As reported by 24.kg as of 10:30 p.m. local time the Social Democratic Party (SDPK) captured 27.47 percent of the vote, followed by Respublika-Ata Zhurt with 20.13 percent, Kyrgyzstan with 12.81 percent, Onuguu-Progress with 9.29, Bir Bol with 8.44 percent and Ata Meken with 7.74 percent. In order to enter parliament a party needed to obtain at least 7 percent of the nation-wide vote and at least 0.7 percent of the votes in each of Kyrgyzstan’s 7 regions, plus its two largest cities–Bishkek and Osh.
Based on preliminary results, Kloop, a Kyrgyz news source, reported that SDPK would get 38 seats, Respublika-Ata Jurt 28 seats, Kyrgyzstan 18 seats, Onuguu-Progress 13 seats, Bir Bol 12 seats and Ata Meken 11 seats.
SDPK was anticipated by many to come out on top in the election. Although when he assumed the presidency, Almazbek Atambayev, by law had to leave the SDPK–he is widely associated with the party regardless. Still, a coalition will need to be forged in order to form a government–none of the parties achieved a majority. It isn’t clear at this time how exactly that coalition will be shaped. The parties are not, as noted in previous reports, quite distinct with regard to their policy platforms.

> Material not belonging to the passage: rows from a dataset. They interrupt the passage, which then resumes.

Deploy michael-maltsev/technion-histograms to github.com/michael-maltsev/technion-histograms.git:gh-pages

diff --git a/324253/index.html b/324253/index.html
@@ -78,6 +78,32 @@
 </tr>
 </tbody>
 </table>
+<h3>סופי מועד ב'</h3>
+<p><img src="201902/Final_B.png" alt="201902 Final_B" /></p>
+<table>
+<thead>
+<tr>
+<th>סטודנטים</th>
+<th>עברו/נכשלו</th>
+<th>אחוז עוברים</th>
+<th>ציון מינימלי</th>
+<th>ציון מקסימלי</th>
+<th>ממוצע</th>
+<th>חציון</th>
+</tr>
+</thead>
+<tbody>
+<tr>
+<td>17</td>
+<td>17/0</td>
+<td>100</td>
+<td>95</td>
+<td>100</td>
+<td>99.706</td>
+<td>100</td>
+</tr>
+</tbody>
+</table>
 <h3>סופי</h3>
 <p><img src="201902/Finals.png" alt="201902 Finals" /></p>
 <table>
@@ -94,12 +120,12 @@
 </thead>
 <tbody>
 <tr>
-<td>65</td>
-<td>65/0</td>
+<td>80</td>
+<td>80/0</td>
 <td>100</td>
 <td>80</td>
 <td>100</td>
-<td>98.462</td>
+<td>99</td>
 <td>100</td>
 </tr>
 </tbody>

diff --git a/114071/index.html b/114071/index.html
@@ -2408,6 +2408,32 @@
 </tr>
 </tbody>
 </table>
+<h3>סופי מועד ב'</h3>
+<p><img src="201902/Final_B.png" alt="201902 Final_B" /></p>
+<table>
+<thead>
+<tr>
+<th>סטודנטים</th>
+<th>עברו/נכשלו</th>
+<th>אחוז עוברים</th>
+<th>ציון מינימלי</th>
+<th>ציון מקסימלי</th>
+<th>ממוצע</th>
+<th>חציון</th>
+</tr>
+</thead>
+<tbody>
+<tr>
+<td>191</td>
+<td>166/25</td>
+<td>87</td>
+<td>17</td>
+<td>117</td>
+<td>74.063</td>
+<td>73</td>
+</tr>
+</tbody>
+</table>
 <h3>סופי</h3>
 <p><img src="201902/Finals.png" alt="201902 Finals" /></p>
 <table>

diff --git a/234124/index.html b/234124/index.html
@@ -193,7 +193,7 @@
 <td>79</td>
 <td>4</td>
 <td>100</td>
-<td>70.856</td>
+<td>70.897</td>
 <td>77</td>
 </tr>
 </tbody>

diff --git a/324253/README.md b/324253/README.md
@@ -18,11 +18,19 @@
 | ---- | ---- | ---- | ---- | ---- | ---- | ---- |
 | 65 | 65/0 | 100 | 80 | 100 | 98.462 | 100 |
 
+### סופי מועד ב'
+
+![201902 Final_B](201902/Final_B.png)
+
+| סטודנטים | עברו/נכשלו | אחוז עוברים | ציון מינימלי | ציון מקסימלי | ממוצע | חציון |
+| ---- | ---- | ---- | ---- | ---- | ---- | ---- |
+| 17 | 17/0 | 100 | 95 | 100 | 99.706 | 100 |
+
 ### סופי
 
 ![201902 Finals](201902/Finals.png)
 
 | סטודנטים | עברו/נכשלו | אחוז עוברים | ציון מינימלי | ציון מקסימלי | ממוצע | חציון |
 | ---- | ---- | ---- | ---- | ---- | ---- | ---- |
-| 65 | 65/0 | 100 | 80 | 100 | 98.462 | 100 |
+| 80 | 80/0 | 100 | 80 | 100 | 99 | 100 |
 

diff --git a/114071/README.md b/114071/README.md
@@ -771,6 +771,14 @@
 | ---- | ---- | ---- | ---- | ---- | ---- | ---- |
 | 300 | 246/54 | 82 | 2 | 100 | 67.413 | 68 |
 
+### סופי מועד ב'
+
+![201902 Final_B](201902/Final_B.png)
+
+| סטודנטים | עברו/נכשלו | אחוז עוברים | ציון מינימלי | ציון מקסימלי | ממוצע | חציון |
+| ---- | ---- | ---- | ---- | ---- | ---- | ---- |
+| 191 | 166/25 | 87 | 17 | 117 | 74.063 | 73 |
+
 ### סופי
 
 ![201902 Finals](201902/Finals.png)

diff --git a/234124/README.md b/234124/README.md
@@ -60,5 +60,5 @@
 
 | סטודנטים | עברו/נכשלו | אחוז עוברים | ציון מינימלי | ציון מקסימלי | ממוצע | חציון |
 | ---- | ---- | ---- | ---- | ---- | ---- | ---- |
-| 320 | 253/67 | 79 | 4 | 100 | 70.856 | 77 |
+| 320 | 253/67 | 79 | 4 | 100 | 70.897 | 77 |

Eurasianet reported that elections officials recorded turnout at 4 p.m. local time at 37.9 percent, markedly low. But 24.kg’s 10:30 p.m. report cites the Central Elections Commission saying that final turnout was closer to 60 percent.

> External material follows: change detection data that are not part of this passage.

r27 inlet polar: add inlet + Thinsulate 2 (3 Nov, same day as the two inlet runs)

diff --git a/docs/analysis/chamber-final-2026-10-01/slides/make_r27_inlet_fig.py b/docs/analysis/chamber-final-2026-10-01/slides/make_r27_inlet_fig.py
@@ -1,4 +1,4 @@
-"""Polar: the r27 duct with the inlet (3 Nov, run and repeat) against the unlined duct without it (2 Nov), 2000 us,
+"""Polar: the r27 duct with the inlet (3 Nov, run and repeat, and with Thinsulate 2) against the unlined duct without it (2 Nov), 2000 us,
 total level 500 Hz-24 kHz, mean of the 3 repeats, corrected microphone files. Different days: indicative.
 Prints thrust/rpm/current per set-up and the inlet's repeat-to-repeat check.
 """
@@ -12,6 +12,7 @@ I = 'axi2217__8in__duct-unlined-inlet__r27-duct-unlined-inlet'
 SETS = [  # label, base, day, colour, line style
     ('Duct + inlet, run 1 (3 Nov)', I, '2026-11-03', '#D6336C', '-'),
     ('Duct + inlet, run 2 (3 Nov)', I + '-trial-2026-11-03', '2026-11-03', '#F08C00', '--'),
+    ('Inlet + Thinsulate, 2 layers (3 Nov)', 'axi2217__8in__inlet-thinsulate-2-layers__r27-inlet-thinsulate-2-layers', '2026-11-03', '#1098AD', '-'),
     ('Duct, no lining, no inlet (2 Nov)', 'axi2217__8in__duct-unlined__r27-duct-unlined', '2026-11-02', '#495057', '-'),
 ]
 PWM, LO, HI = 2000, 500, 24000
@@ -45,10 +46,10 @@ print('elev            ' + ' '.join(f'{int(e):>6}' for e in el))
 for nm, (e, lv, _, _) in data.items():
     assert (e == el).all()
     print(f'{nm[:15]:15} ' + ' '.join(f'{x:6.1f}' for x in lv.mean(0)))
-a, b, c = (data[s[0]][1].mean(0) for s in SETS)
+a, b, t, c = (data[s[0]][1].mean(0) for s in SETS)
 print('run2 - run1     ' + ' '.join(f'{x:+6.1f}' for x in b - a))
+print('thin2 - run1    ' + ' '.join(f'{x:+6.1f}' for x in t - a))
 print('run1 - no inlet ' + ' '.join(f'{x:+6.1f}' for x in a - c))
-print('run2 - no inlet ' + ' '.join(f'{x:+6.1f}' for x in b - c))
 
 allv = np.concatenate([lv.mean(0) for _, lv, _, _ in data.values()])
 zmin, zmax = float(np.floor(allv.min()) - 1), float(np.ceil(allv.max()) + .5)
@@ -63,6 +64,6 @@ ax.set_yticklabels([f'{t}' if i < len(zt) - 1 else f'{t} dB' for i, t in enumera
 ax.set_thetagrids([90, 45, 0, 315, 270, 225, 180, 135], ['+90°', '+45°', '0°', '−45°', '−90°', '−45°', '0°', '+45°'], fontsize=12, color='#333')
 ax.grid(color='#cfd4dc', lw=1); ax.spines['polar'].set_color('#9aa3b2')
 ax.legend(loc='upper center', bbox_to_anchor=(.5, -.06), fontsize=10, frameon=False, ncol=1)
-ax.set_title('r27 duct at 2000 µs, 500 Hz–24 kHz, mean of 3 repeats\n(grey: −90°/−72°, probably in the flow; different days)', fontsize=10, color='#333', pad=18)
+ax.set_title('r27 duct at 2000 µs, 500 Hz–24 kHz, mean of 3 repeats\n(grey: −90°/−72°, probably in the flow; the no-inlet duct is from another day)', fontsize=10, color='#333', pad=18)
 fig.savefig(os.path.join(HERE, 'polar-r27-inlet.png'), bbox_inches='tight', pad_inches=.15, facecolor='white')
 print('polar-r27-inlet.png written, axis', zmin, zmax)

For comparison, Kyrgyzstan’s last parliamentary election had a turnout of 56.59 percent of eligible voters and brought five parties into the parliament. SDPK (26 seats), Ar Namys (25), and Ata Meken (18) made up the latest ruling coalition, while Ata Zhurt (28) and Respublika (23) formed the opposition.

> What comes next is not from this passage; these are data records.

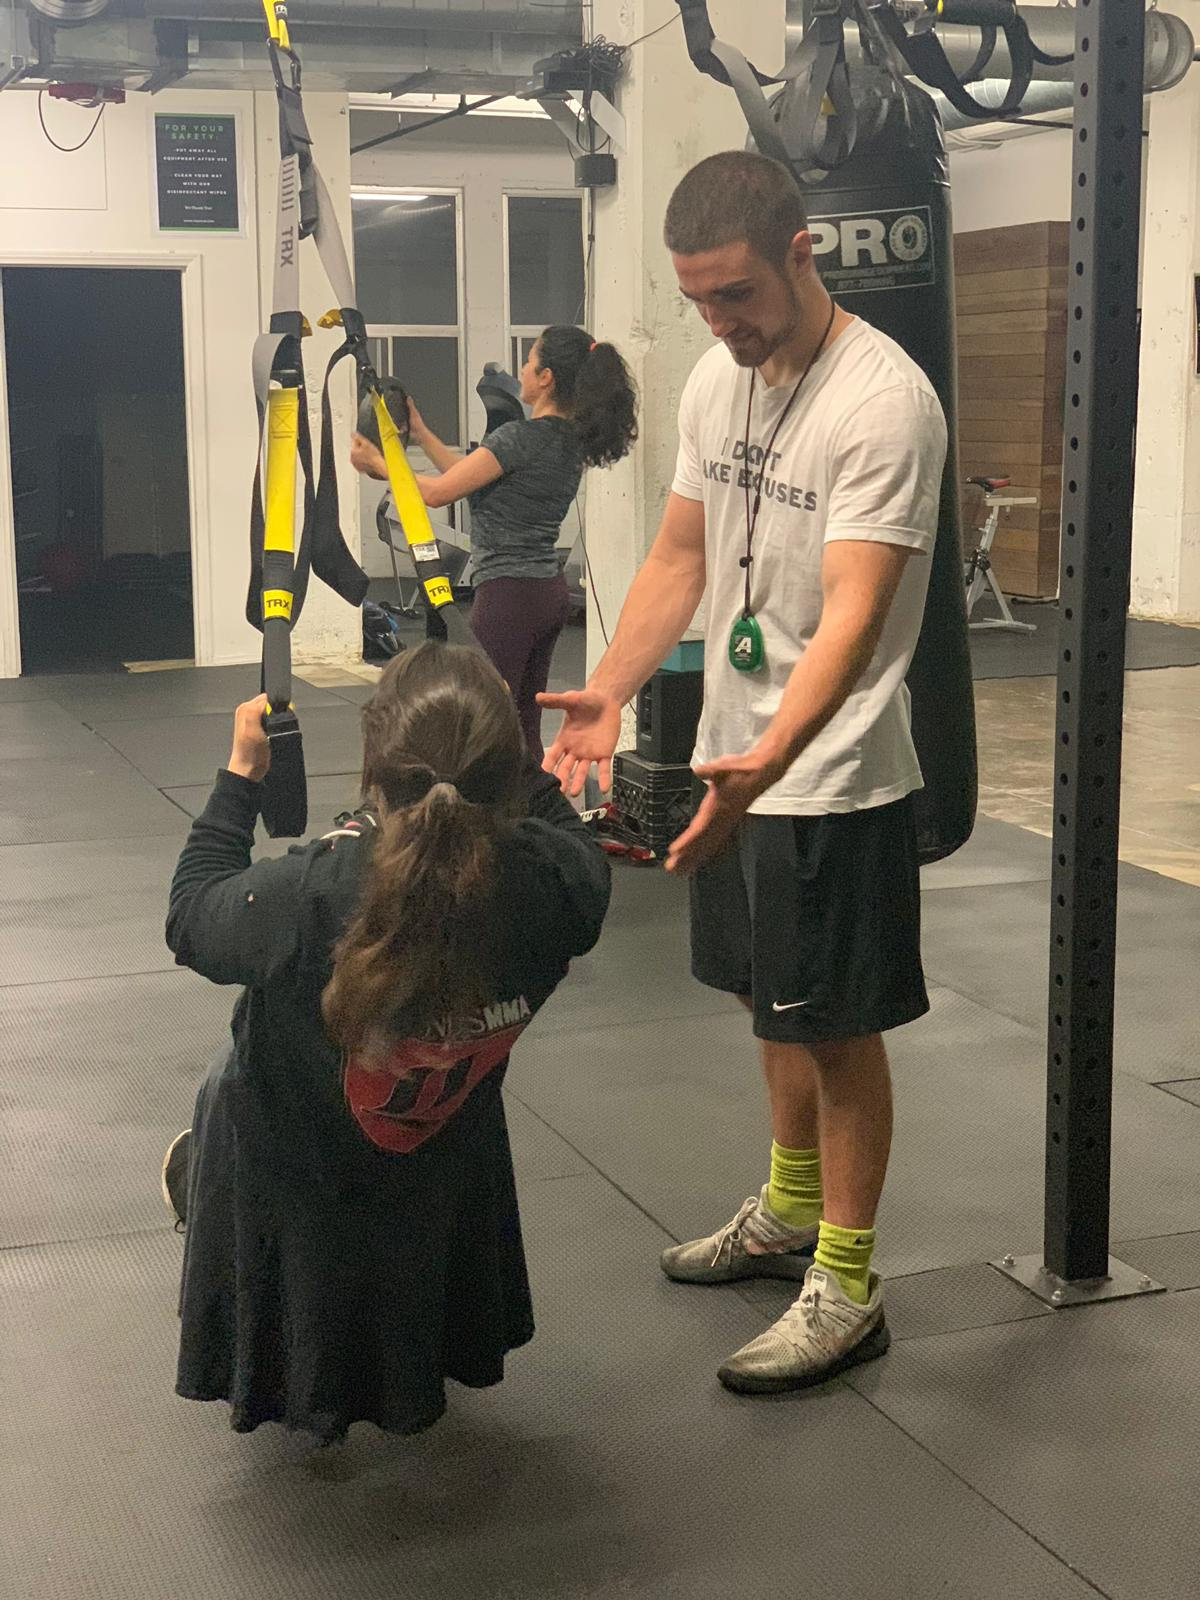
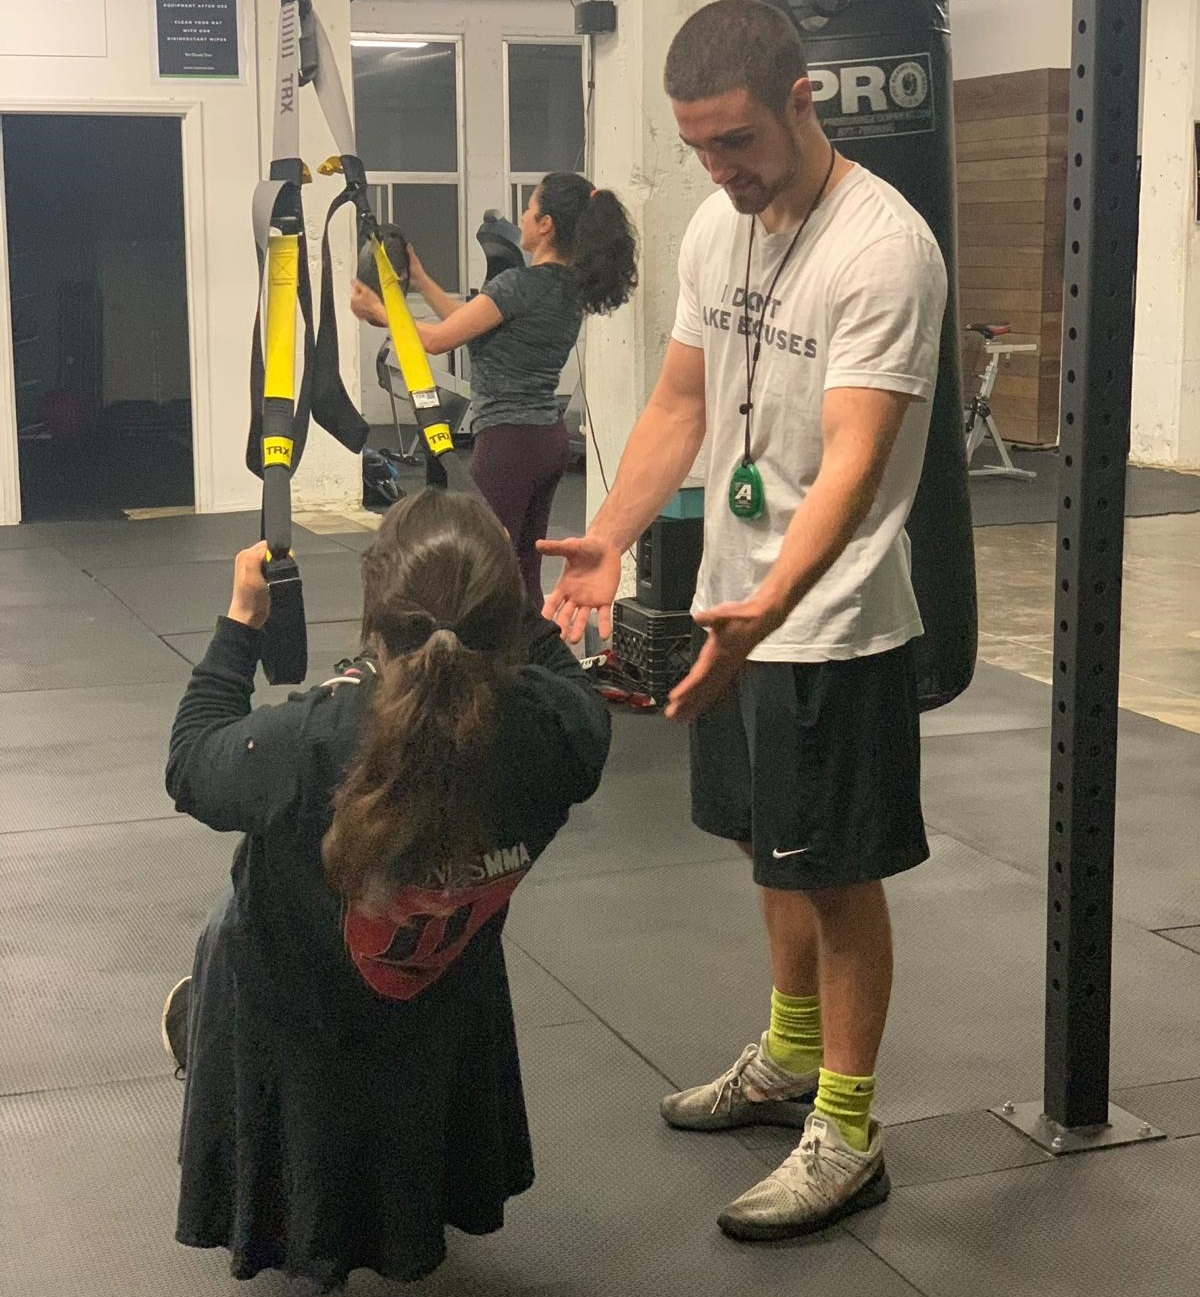
resized images; updated css

diff --git a/index.html b/index.html
@@ -28,19 +28,22 @@
     </nav>
     <main role="main" aria-live="assertive">
       <section id="about" class="about-me">
-        <h2>About Me</h2>
-        <p>
-          My name is Anthony Simone. I am very passionate about boxing and fitness. 
-          I have a degree in Exercise Science and I am a NASM Certified Trainer. 
-          I started boxing back in my home town of Phoenix, Arizona and now I fight 
-          out of Hollywood, California. I enjoy being a personal trainer helping people 
-          reach their goals whether it is losing weight, getting comfortable with a work 
-          out routine, learning to box or just staying in shape. I have the expertise to help.
-        </p>
-        <img src="./img/profile.jpg" alt="Anthony Simone with Boxing Trophy" />
+        <div class="overflow-wrap">
+            <h2>About Me</h2>
+            <p>
+              My name is Anthony Simone. I am very passionate about boxing and fitness. 
+              I have a degree in Exercise Science and I am a NASM Certified Trainer. 
+              I started boxing back in my home town of Phoenix, Arizona and now I fight 
+              out of Hollywood, California. I enjoy being a personal trainer helping people 
+              reach their goals whether it is losing weight, getting comfortable with a work 
+              out routine, learning to box or just staying in shape. I have the expertise to help.
+            </p>
+            <img src="./img/profile.jpg" alt="Anthony Simone in the ring" />
+        </div>
       </section>
       <section id="reviews" class="reviews">
         <h2>Client Reviews</h2>
+        <br>
         <div class="quote">
           <blockquote><br>
             Anthony, thank you for helping me lose weight. 
@@ -49,16 +52,16 @@
           </blockquote>
           <p class="client-name">-<i>Stew M.</i></p>
         </div>
-        <img src="./img/training1.jpg" alt="Training" />
+        <img src="./img/training1.jpg" alt="training session" />
         
-        <div class="quote right">
+        <div class="quote">
           <blockquote><br>
             Thank you for teaching me how to box! 
             It has really helped me gain my confidence back!
           </blockquote>
           <p class="client-name">-<i>Shyla G.</i></p>
         </div>
-        <img src="./img/boxing.png" alt="Boxing" class="boxing" />
+        <img src="./img/boxing.png" alt="boxing match" />
 
         <div class="quote">
           <blockquote><br>
@@ -66,7 +69,7 @@
           </blockquote>
           <p class="client-name">-<i>Cindy F.</i></p>
         </div>
-        <img src="./img/training2.jpg" alt="Training" class="bottom"/>
+        <img src="./img/training2.jpg" alt="training session" />
         
       </section>
       <section id="contact" class="contact-info">

diff --git a/main.css b/main.css
@@ -9,10 +9,6 @@ nav {
   padding: 10px;
 }
 
-nav a {
-  font-family: 'Roboto', sans-serif;
-}
-
 nav h1 {
   color: #FFBDBD;
   text-align: center;
@@ -21,23 +17,11 @@ nav h1 {
   margin-top: 10px;
   margin-bottom: 10px;
   font-family: 'Roboto', sans-serif;
-  font-size: 26px;
-}
-
-nav p {
-  color: #FFBDBD;
-  text-align: center;
-  max-width: 90%;
-  margin: 0 auto;
-  margin-top: 10px;
-  margin-bottom: 5px;
-  font-family: 'Roboto', sans-serif;
-  font-size: 18px;
+  font-size: 28px;
 }
 
 nav ul {
   padding: 0;
-  margin: 0 auto;
   margin-bottom: 5px;
   margin-top: 5px;
   text-align: center;
@@ -47,15 +31,13 @@ nav li {
   display: inline;
   padding-left: 5px;
   padding-right: 5px;
-  margin: 0 auto;
 }
 
 nav a {
-  border: none;
-  font-size: 12px;
+  font-size: 14px;
   background: none;
   color: black;
-  text-decoration: underline;
+  text-decoration: underline bold;
   outline: none;
 }
 
@@ -69,6 +51,7 @@ nav a:focus {
 main {
   text-align: center;
   font-family: 'Roboto Slab', serif;
+  margin-top: 120px;
 }
 
 main p {
@@ -81,6 +64,14 @@ main img {
   border: #771111 3px solid;
   max-width: 90%;
   margin: 0 auto;
+}
+
+/*For offsetting anchor targets*/
+section:before {
+  content:"";
+  display:block;
+  height:120px; /* fixed header height*/
+  margin-top:-120px; /* negative fixed header height */
 }
 
 body {
@@ -96,11 +87,9 @@ h2 {
 section {
   text-align: justify;
   width: 100%;
-  margin-top: 50px;
-  margin-bottom: 50px;
   border-bottom: 2px dashed #771111;
-  padding-top: 100px;
-  padding-bottom: 100px;
+  margin-top: 50px;
+  padding-bottom: 50px;
 }
 
 section ul {
@@ -176,48 +165,42 @@ blockquote::after {
 
   main {
     margin: 0 auto;
-    margin-bottom: 25px;
     max-width: 80%;
     display: block;
     position: relative;
-    text-align: left;
+    margin-top: 120px;
   }
   
   main p {
     display: inline-block;
     vertical-align: top;
-    max-width: 40%;
+    max-width: 30%;
     font-size: 18px;
     margin-right: 5%;
+    text-align: left;
   }
   
   main img {
-    display: inline-block;
+    float: right;
     vertical-align: top;
     margin: 30px;
     margin-top: 10px;
-    max-width: 45%;
+    max-width: 50%;
+  }
+
+  .overflow-wrap {
+    overflow: auto;
   }
 
   .reviews img {
-    max-width: 35%;
-  }
-  
-  .reviews img.boxing {
-    max-width: 50%;
-  }
-  
-  .reviews img.bottom {
-    max-width: 45%;
+    max-width: 40%;
+    max-height: 325px;
+    float: right;
+    margin: 0;
   }
 
   .quote {
     max-width: 45%;
-  }
-
-  .right {
-    margin-left: 10px;
-    max-width: 35%;
   }
 
   blockquote {

diff --git a/grid-details.css b/grid-details.css
@@ -1,0 +1,40 @@
+* {
+  box-sizing: border-box;
+}
+
+.row {
+  max-width: 1000px;
+  padding-left: 20px;
+  padding-right: 20px;
+  margin: 0 auto;
+}
+
+/* Clearfix */
+.row::before,
+.row::after {
+  display: table;
+  content: '';
+}
+
+.row::after {
+  clear: both;
+}
+
+.col-3, .col-6 {
+  float: left;
+  padding-left: 1.04166666%;
+  padding-right: 1.04166666%;
+}
+
+/* Mobile defaults */
+.col-3, .col-6 {
+  width: 100%;
+}
+
+
+/* Tablet, laptop, or desktop */
+@media only screen and (min-width: 640px) {
+  .col-6 {
+    width: 50%;
+  }
+}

The opposition parties merged ahead of the election and several members of various parties defected, sometimes oddly in an ideological sense, as well. IWPR reported in mid-September that two prominent members of Ata Meken, seen as “pro-Western” defected to Ar Namys, viewed as leaning toward Moscow.
RFE/RL’s Bruce Pannier said it was a surprise that six parties passed the threshold, “There was a thought that certainly one or two of the new parties might get in, but it is kind of unexpected that while the two top parties on the list are parties that are currently in the government, it is surprising that Ata-Meken (Fatherland), which is also in the government, has done so poorly.”
Another party that appears to have done poorly is Ar Namys, which despite holding 25 seats in the previous parliament did not earn more than 1 percent of the nationwide vote, according to 24.kg’s preliminary numbers.
The election, according to most accounts, went procedurally well. RFE/RL reported that according to the CEC “automatic ballot boxes didn’t work in 52 out of the country’s 2,374 polling stations.” While some (including myself) worried that technical issues with the biometric registration system would cause problems on election day, mercifully it seems the technology worked (largely) as intended.